Referring to the loan package, he said Hungarians found debt “frightening” and they understood its danger and its “communist legacy”. “And when the communists came back in their modern form as socialists, this very same threat returned in 2002-2010 in the form of foreign currency debt,” he added. The prime minister noted that Hungary could veto the EU. “But this should only be done as a last resort,” he said, adding that there was now a chance to reduce the risk of borrowing by insisting that money should be spent on economic development. No constraints should be imposed on how the money is spent, he said.
The prime minister also touched on German Chancellor Angela Merkel’s recent comments that the German EU presidency would stand up for the principle of the rule of law and would speak out any time it is curtailed “even if we’re talking about Viktor Orbán”. “I would not be this energetic if I were the Germans,” Orbán said in reaction. “If we compare the state of the rule of law in Hungary to how it is in Germany then we might be the ones to come out on top.” He argued that in Hungary it was “inconceivable” for constitutional court judges to be members of political parties, which was a common practice in Germany.

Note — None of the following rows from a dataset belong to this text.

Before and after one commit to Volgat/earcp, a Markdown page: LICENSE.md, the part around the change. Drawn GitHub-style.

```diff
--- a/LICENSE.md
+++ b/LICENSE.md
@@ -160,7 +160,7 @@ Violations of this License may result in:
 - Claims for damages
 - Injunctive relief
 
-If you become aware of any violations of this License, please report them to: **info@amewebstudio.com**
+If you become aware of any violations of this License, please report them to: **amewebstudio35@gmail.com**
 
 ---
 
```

As regards the domestic economy, Orbán said Hungary had achieved a breakthrough in terms of the situation on the job market. Some 4.5 million people were employed in the country prior to the epidemic, which fell to 4.37 million at the low point of the crisis, he said. But unemployment has started going down again, the economy has begun adding jobs, “which is not just a short-term phenomenon”, the prime minister said. He added that the government’s response measures had saved more than one million jobs. By supporting business developments, the government has also helped create between 70,000 and 80,000 new jobs and some 90,000 people are employed as part of the fostered work scheme, Orbán said. But, he said, because economic crises tended to have delayed effects that only show up 5-6 months later, the government was preparing for “another test around January”.

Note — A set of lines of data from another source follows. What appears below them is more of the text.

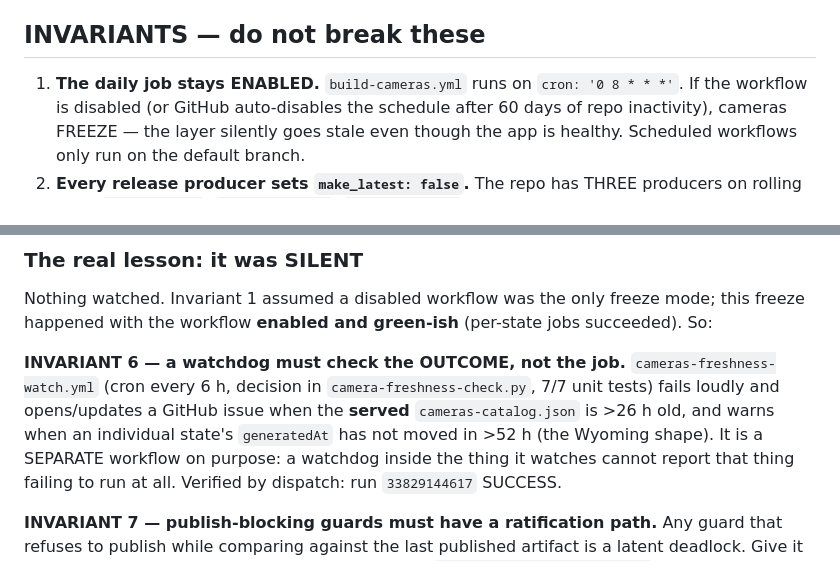
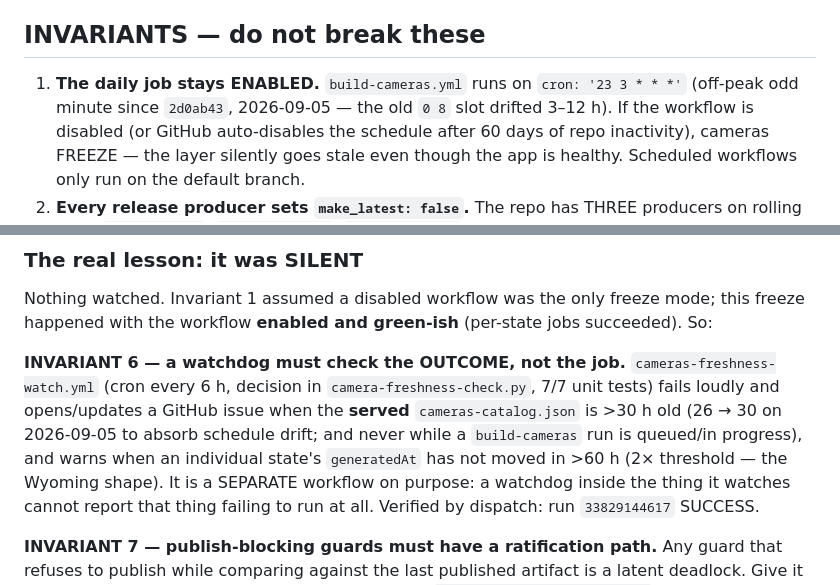
Before and after one commit to badasteroid/ghostroute-tiles, a Markdown page: scripts/ghostroute-tiles-workflow/CAMERA-PIPELINE-HEALTH.md, 2 parts joined by grey strips. GitHub-like rendering.

Commit message:
docs(cameras): invariants 1 and 6 reflect the live cron and watchdog threshold
Co-Authored-By: Claude Fable 5.1 <noreply@anthropic.com>

```diff
--- a/scripts/ghostroute-tiles-workflow/CAMERA-PIPELINE-HEALTH.md
+++ b/scripts/ghostroute-tiles-workflow/CAMERA-PIPELINE-HEALTH.md
@@ -15,7 +15,7 @@ and basemaps (`basemap-latest`) are SEPARATE producers on their own cadences. Re
 
 ## INVARIANTS — do not break these
 
-1. **The daily job stays ENABLED.** `build-cameras.yml` runs on `cron: '0 8 * * *'`. If the workflow
+1. **The daily job stays ENABLED.** `build-cameras.yml` runs on `cron: '23 3 * * *'` (off-peak odd minute since `2d0ab43`, 2026-09-05 — the old `0 8` slot drifted 3–12 h). If the workflow
    is disabled (or GitHub auto-disables the schedule after 60 days of repo inactivity), cameras FREEZE
    — the layer silently goes stale even though the app is healthy. Scheduled workflows only run on the
    default branch.
@@ -89,8 +89,8 @@ happened with the workflow **enabled and green-ish** (per-state jobs succeeded).
 
 **INVARIANT 6 — a watchdog must check the OUTCOME, not the job.** `cameras-freshness-watch.yml`
 (cron every 6 h, decision in `camera-freshness-check.py`, 7/7 unit tests) fails loudly and
-opens/updates a GitHub issue when the **served** `cameras-catalog.json` is >26 h old, and warns when
-an individual state's `generatedAt` has not moved in >52 h (the Wyoming shape). It is a SEPARATE
+opens/updates a GitHub issue when the **served** `cameras-catalog.json` is >30 h old (26 → 30 on 2026-09-05 to absorb schedule drift; and never while a `build-cameras` run is queued/in progress), and warns when
+an individual state's `generatedAt` has not moved in >60 h (2× threshold — the Wyoming shape). It is a SEPARATE
 workflow on purpose: a watchdog inside the thing it watches cannot report that thing failing to run
 at all. Verified by dispatch: run `33829144617` SUCCESS.
 
```
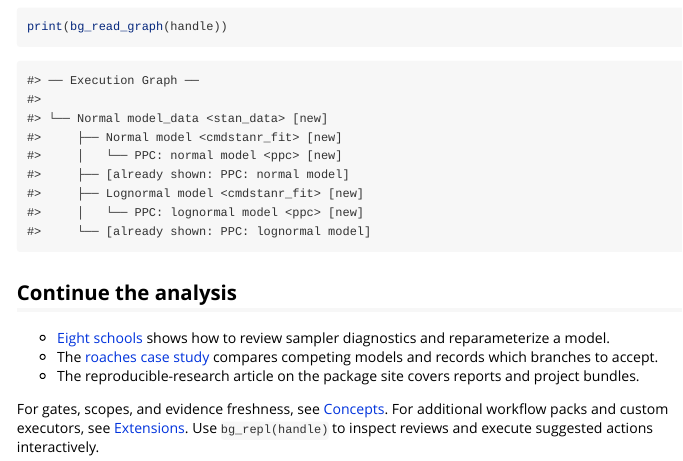
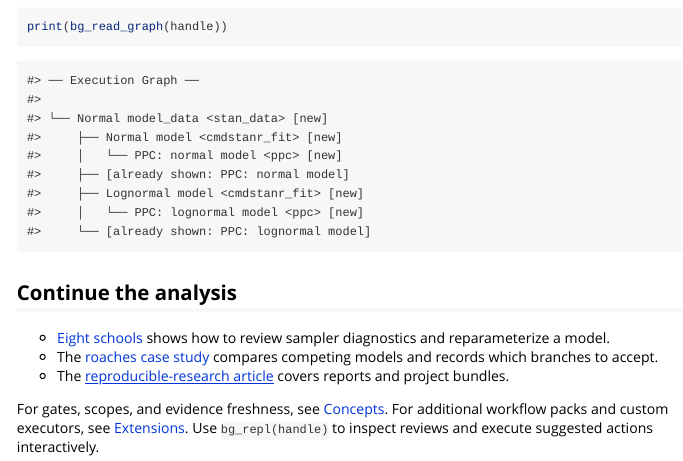
Before and after one commit to sims1253/bayesgrove, an R Markdown document (vignettes/getting-started.Rmd): the page in a window 1100 px wide, from 6320 px down. Rendered offline with R 4.5, knitr and Pandoc, with nearby package versions.

Commit message:
Link the getting-started article to the package site
The absolute pkgdown URL resolves both on the site and in locally
knitted or installed vignettes, where no reproducible-research.html
is built next to this one.

```diff
--- a/vignettes/getting-started.Rmd
+++ b/vignettes/getting-started.Rmd
@@ -389,7 +389,7 @@ print(bg_read_graph(handle))
   and reparameterize a model.
 - The [roaches case study](case-study-roaches.html) compares competing models
   and records which branches to accept.
-- The reproducible-research article on the package site covers reports and
+- The [reproducible-research article](https://sims1253.github.io/bayesgrove/articles/reproducible-research.html) covers reports and
   project bundles.
 
 For gates, scopes, and evidence freshness, see [Concepts](concepts.html).
```
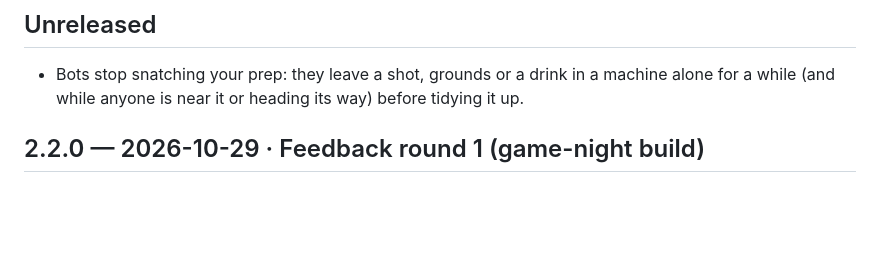
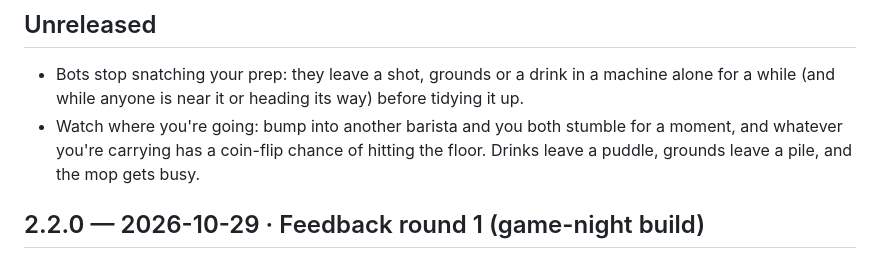
Before and after one commit to snowmexican7/CafeTycoon, a Markdown page: CHANGELOG.md, the part around the change. Drawn GitHub-style; blank space fills up the shorter version.

Commit message:
docs(changelog): collisions
Co-Authored-By: Claude Opus 5.5 <noreply@anthropic.com>

```diff
--- a/CHANGELOG.md
+++ b/CHANGELOG.md
@@ -16,6 +16,7 @@ when a build goes out, the line moves under its version with the date.
 
 ## Unreleased
 - Bots stop snatching your prep: they leave a shot, grounds or a drink in a machine alone for a while (and while anyone is near it or heading its way) before tidying it up.
+- Watch where you're going: bump into another barista and you both stumble for a moment, and whatever you're carrying has a coin-flip chance of hitting the floor. Drinks leave a puddle, grounds leave a pile, and the mop gets busy.
 
 ## 2.2.0 — 2026-10-29 · Feedback round 1 (game-night build)
 
```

Concerning a recent court ruling handing a suspended prison sentence to Gábor Kaleta, Hungary’s former ambassador to Peru, for possession of child pornography, Orbán said Hungary needed to enact laws that addressed paedophilia, the exploitation of children, drug use and the dangers or the internet in a way that reassured parents. Drafting, tightening and amending child protection laws will be one of parliament’s most important tasks in the autumn session “because we must protect our children”, he said. He said the “lenient” ruling in the Kaleta case proved that neither the prosecutor’s office nor the courts were under the influence of the government, arguing that if they were “the punishment would have been five times as severe”. “No punishment seems severe enough in a case like this,” Orbán said. He vowed that the court ruling would not be the end of the case, saying he did not want the country to feel as if its government were trying to explain why it was idle in a situation that demanded moral action.